Then back into Manhattan, the Upper West Side to one of my favourite stores anywhere – Whole Foods! Thanks a million folks, for such staunch and continued support…..and with all that magic hot and cold ready to roll food next door, no surprise that our Y series flies!





After work, back onto the bus downtown along Broadway, get off at 42nd Street, for the crosstown bus to the hotel – sounds like I’m living in the lyrics to a song!





Watch out, tomorrow is St Pats Day, and the buses aren’t running where I need them to be ……..so…..



It’s back to the hotel – I’m in a cruise liner single cabin at the Yotel – 



And plan my attack for getting right up to the top of Manhattan for the first job of the day



Into the Subway, and ride the A train right up to the last stop!



It’s a pretty colourful neighbourhood!



I save the company heaps of money and have a cheese pocket for lunch from the Dominican street vendor, straight out of the hot oil

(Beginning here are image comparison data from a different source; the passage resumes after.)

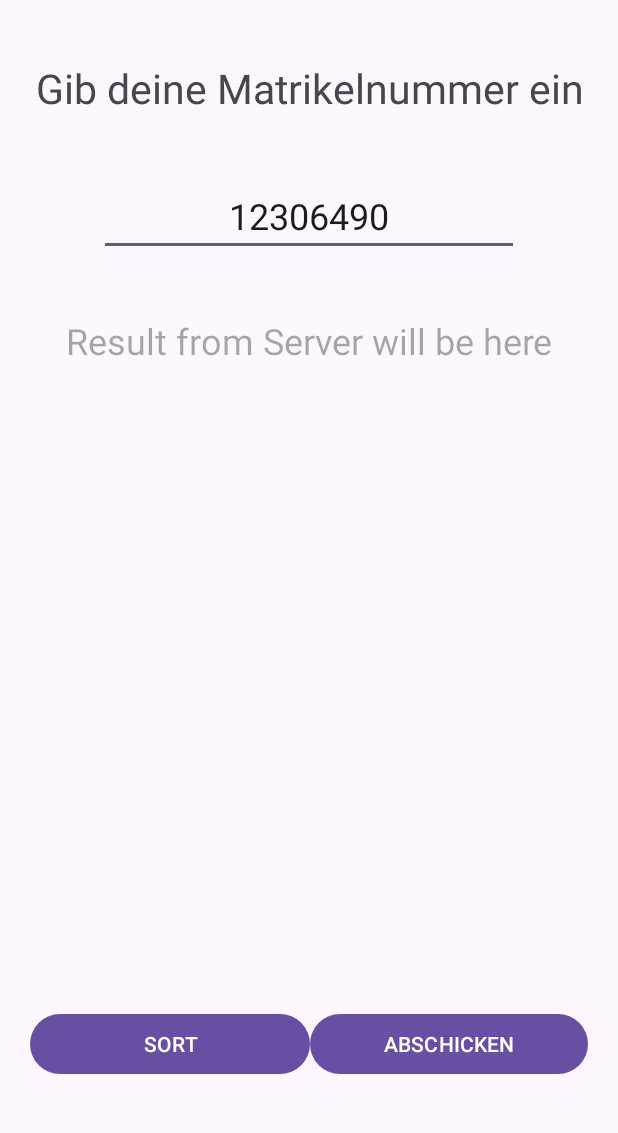
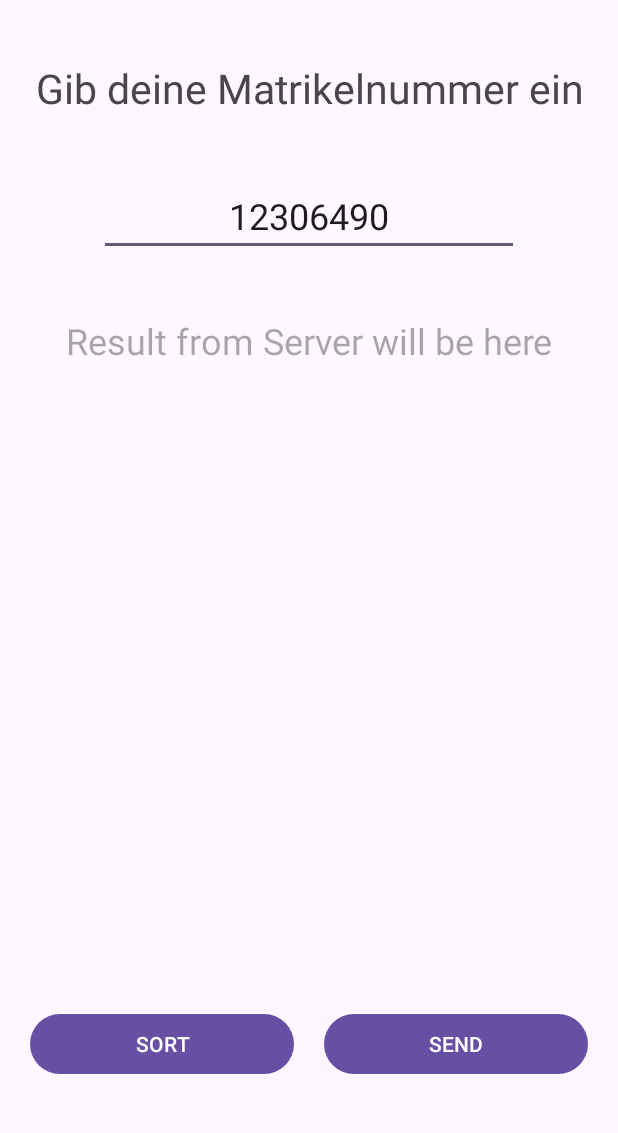
Before and after one commit to dapopovic/SE2Einzelphase, an Android app: the screen it shows after launch (MainActivity), on a phone screen of 412 x 824 dp, the part 96-1229 px from its top. Run offline under Robolectric (Android 15) with nearby library versions, the phone set to English and light mode, and no system bars.

```diff
--- a/app/src/main/AndroidManifest.xml
+++ b/app/src/main/AndroidManifest.xml
@@ -1,7 +1,7 @@
 <?xml version="1.0" encoding="utf-8"?>
 <manifest xmlns:android="http://schemas.android.com/apk/res/android"
     xmlns:tools="http://schemas.android.com/tools">
-
+    <uses-permission android:name="android.permission.INTERNET" />
     <application
         android:allowBackup="true"
         android:dataExtractionRules="@xml/data_extraction_rules"
@@ -12,6 +12,7 @@
         android:supportsRtl="true"
         android:theme="@style/Theme.SE2Einzelphase"
         tools:targetApi="31">
+
         <activity
             android:name=".MainActivity"
             android:exported="true"
--- a/app/src/main/res/layout/activity_main.xml
+++ b/app/src/main/res/layout/activity_main.xml
@@ -44,7 +44,7 @@
         app:layout_constraintTop_toTopOf="@+id/guideline3" />
 
     <EditText
-        android:id="@+id/editTextNumberSigned"
+        android:id="@+id/editTextMatrNr"
         android:layout_width="wrap_content"
         android:layout_height="wrap_content"
         android:layout_marginTop="40dp"
@@ -87,7 +87,8 @@
             android:id="@+id/btnSort"
             android:layout_width="wrap_content"
             android:layout_height="wrap_content"
-            android:layout_weight="2"
+            android:layout_marginEnd="10dp"
+            android:layout_weight="1"
             android:autoSizeMaxTextSize="24dp"
             android:onClick="onSort"
             android:text="Sort"
@@ -97,15 +98,16 @@
             android:id="@+id/btnSend"
             android:layout_width="wrap_content"
             android:layout_height="wrap_content"
+            android:layout_marginStart="10dp"
             android:layout_weight="1"
             android:autoSizeMaxTextSize="24dp"
             android:onClick="onSend"
-            android:text="abschicken"
+            android:text="send"
             android:textAllCaps="true" />
     </LinearLayout>
 
     <TextView
-        android:id="@+id/txtResult"
+        android:id="@+id/lblResult"
         android:layout_width="0dp"
         android:layout_height="wrap_content"
         android:layout_marginTop="40dp"
@@ -114,6 +116,6 @@
         android:textSize="24sp"
         app:layout_constraintEnd_toStartOf="@+id/rightGuideline"
         app:layout_constraintStart_toStartOf="@+id/leftGuideline"
-        app:layout_constraintTop_toBottomOf="@+id/editTextNumberSigned" />
+        app:layout_constraintTop_toBottomOf="@+id/editTextMatrNr" />
 
 </androidx.constraintlayout.widget.ConstraintLayout>
```
Also changed, not shown: app/src/main/java/com/pkg/se2einzelphase/MainActivity.java (+10 -24 lines), app/src/main/java/com/pkg/se2einzelphase/misc/socketThread.java (added, +41 -0 lines).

We do our trade call, then high tail it back down to Manhattan for the staff training and consumer session at Burke & Wills – the fab Australian outpost on the Upper West Side – do not let this mild mannered facade fool you! As you come in from the street, first an intimate wine and cocktail bar…..continue down the wool pack lined corridor to a hidden gorgeous atrium dining room…join the Manhattan Cricket Club, and gain access through that dark leather studded door to the staircase and the series of four “wine and cocktail salons” upstairs. Yes folks, best kept secret in Manhattan! And we love them!



Look for this window at 226 West 79th Street – between Amsterdam and Broadway – and tell them we sent you!

OK – I have to go, as we’re doing a Viognier Breakfast this morning, and I’m out of La Guardia on Southwest this afternoon….for Albuquerque, New Mexico

See ya New York – no more Derek Jeter in that cling on uniform at shortstop – City …….love Ya heaps

Crab town to the Big Apple

9.24pm, Sunday 15th March, 10th Ave between 41st & 42nd, Hells Kitchen, Manhattan, New York City, NY, USA

Evening folks, it’s seriously chilly here in New York, and blowing an absolutely icy gale just as an added extra! I said goodbye to Crabtown this morning and rode the Amtrak train ‘the Northeast Regional’ up to New York. 



I even managed to plough through the stack of accumulated receipts – accountants are running the world – and I write a story on the back of each one so that it all makes sense and then gets balanced  up. This is the glamorous stuff folks – like doing the washing in the hand basin, and drinking scalding hot coffee from truck stops late at night driving home from events – we did that last night after our wine class with the lovely folks at Stateline Liquors, Elkton, MD.



Any rate, made it to Penn Station, NYC – then across to Hells Kitchen – my favourite place to stay in Manhattan – and this trip I’m staying in the new ‘Yotel’ for the first time. It’s a very edgy idea – each room is called a ‘cabin’ and it’s like staying in a cruise ship. One that doesn’t pitch and roll, so that’s a good thing. Everything is very compact and streamlined, the shower cubicle and toilet are all in the same four walls as the bed, but it works for me. If you’re lucky enough to be in the Big Apple – for work or pleasure – I reckon  your room is for sleeping and storing your stuff. And here at the Yotel, I’m as happy as a clam with my cabin for the next 3 nights.

PS You press a button and the bed slides down and locks flat.



I did the usual thing that I do first when I get into New York – into the subway to buy my Metpass – it’s the  keys to the city – and all its public transit. Then I went up to Harlem, as I’ve only ever been up there once before, and met up with our gal who looks after this part of the world for us – for an early dinner at the legendary home of soulfood “Sylvia’s”. Here’s me wandering down 125th street…

















So it’s lights out early for me now, as we’ve got a very big day out and about in New Jersey first and then back in Manhattan. See you when it’s  Monday